▶ **ACTION ITEM**
Copy the entries without a single change. Pictures should be dropped.
++++ TASK MATERIAL ++++
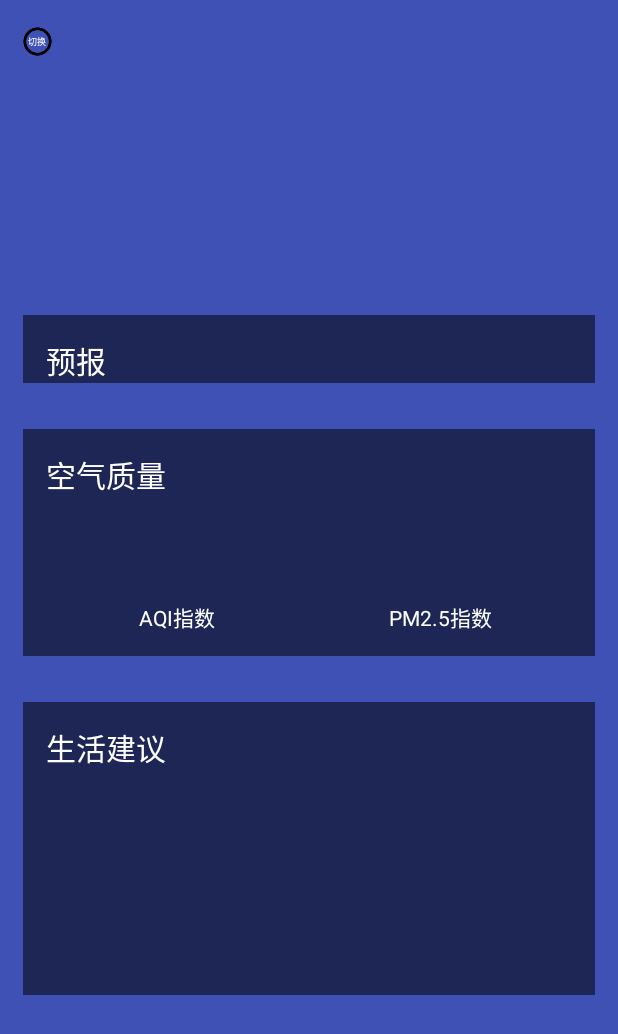
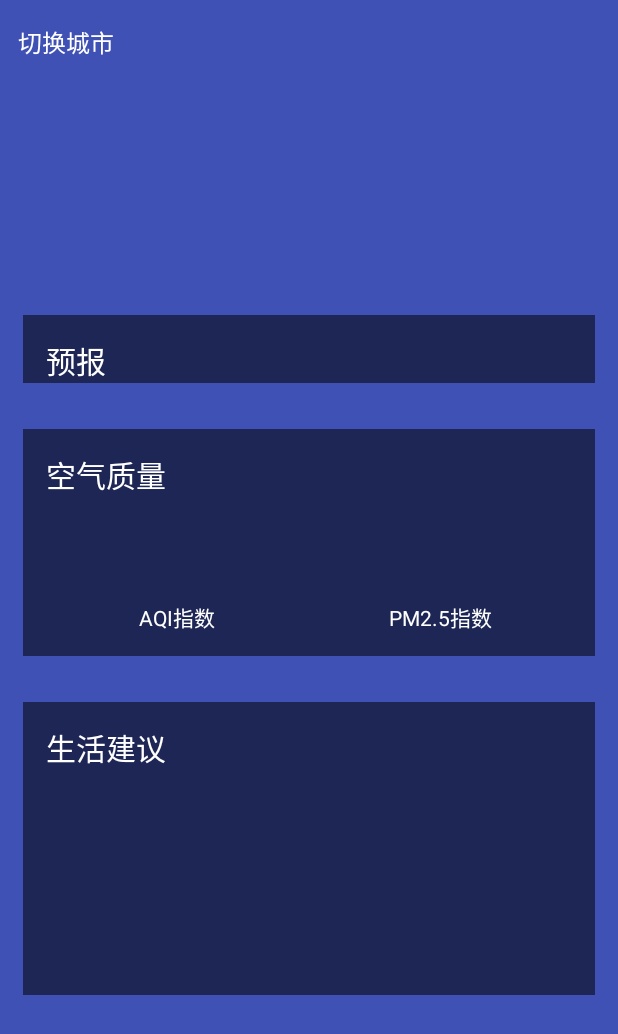
Before and after one commit to qqww83320202/hasonweather, an Android app: the WeatherActivity screen opened directly, with no data from a screen before it, on a phone screen of 412 x 824 dp. Shown: the top 1034 px of the screen. Run offline under Robolectric (Android 15) with nearby library versions, the light colour scheme and no system bars; libraries missing offline, so code that uses them is left out: org.litepal.crud; pictures from the network do not load; 2 statements that could not run were skipped.

```diff
--- a/app/src/main/res/layout/title.xml
+++ b/app/src/main/res/layout/title.xml
@@ -4,15 +4,16 @@
     android:layout_height="?attr/actionBarSize">
     <Button
         android:id="@+id/nav_button"
-        android:layout_width="30dp"
-        android:layout_height="30dp"
-        android:layout_marginLeft="10dp"
+        android:layout_width="wrap_content"
+        android:layout_height="wrap_content"
+
         android:layout_alignParentLeft="true"
         android:layout_centerVertical="true"
-        android:text="切换"
-        android:textSize="6sp"
+        android:text="切换城市"
+        android:textSize="16sp"
         android:textColor="#fff"
-        android:background="@drawable/r4"
+     android:background="@android:color/transparent"
+
         />
 <TextView
     android:id="@+id/title_city"
```
Also changed, not shown: app/src/main/AndroidManifest.xml (+5 -3 lines), app/src/main/java/com/hasonweather/android/ImageActivity.java (added, +43 -0 lines), app/src/main/res/anim/alpha.xml (added, +10 -0 lines), app/src/main/res/anim/alpha_exit.xml (added, +8 -0 lines), app/src/main/res/anim/alpha_in.xml (added, +11 -0 lines), app/src/main/res/drawable/ic_cloud_black_24dp.xml (added, +9 -0 lines), app/src/main/res/layout/activity_image.xml (added, +14 -0 lines), app/src/main/ic_launcher-web.png (added), app/src/main/res/drawable/ssss.png (added), app/src/main/res/drawable/start.9.png (added), app/src/main/res/mipmap-hdpi/ic_launcher.png, app/src/main/res/mipmap-mdpi/ic_launcher.png, app/src/main/res/mipmap-xhdpi/ic_launcher.png, app/src/main/res/mipmap-xxhdpi/ic_launcher.png, 1 more files.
++++
▶ **WRITTEN ANSWER**
Before and after one commit to qqww83320202/hasonweather, an Android app: the WeatherActivity screen opened directly, with no data from a screen before it, on a phone screen of 412 x 824 dp. Shown: the top 1034 px of the screen. Run offline under Robolectric (Android 15) with nearby library versions, the light colour scheme and no system bars; libraries missing offline, so code that uses them is left out: org.litepal.crud; pictures from the network do not load; 2 statements that could not run were skipped.

```diff
--- a/app/src/main/res/layout/title.xml
+++ b/app/src/main/res/layout/title.xml
@@ -4,15 +4,16 @@
     android:layout_height="?attr/actionBarSize">
     <Button
         android:id="@+id/nav_button"
-        android:layout_width="30dp"
-        android:layout_height="30dp"
-        android:layout_marginLeft="10dp"
+        android:layout_width="wrap_content"
+        android:layout_height="wrap_content"
+
         android:layout_alignParentLeft="true"
         android:layout_centerVertical="true"
-        android:text="切换"
-        android:textSize="6sp"
+        android:text="切换城市"
+        android:textSize="16sp"
         android:textColor="#fff"
-        android:background="@drawable/r4"
+     android:background="@android:color/transparent"
+
         />
 <TextView
     android:id="@+id/title_city"
```
Also changed, not shown: app/src/main/AndroidManifest.xml (+5 -3 lines), app/src/main/java/com/hasonweather/android/ImageActivity.java (added, +43 -0 lines), app/src/main/res/anim/alpha.xml (added, +10 -0 lines), app/src/main/res/anim/alpha_exit.xml (added, +8 -0 lines), app/src/main/res/anim/alpha_in.xml (added, +11 -0 lines), app/src/main/res/drawable/ic_cloud_black_24dp.xml (added, +9 -0 lines), app/src/main/res/layout/activity_image.xml (added, +14 -0 lines), app/src/main/ic_launcher-web.png (added), app/src/main/res/drawable/ssss.png (added), app/src/main/res/drawable/start.9.png (added), app/src/main/res/mipmap-hdpi/ic_launcher.png, app/src/main/res/mipmap-mdpi/ic_launcher.png, app/src/main/res/mipmap-xhdpi/ic_launcher.png, app/src/main/res/mipmap-xxhdpi/ic_launcher.png, 1 more files.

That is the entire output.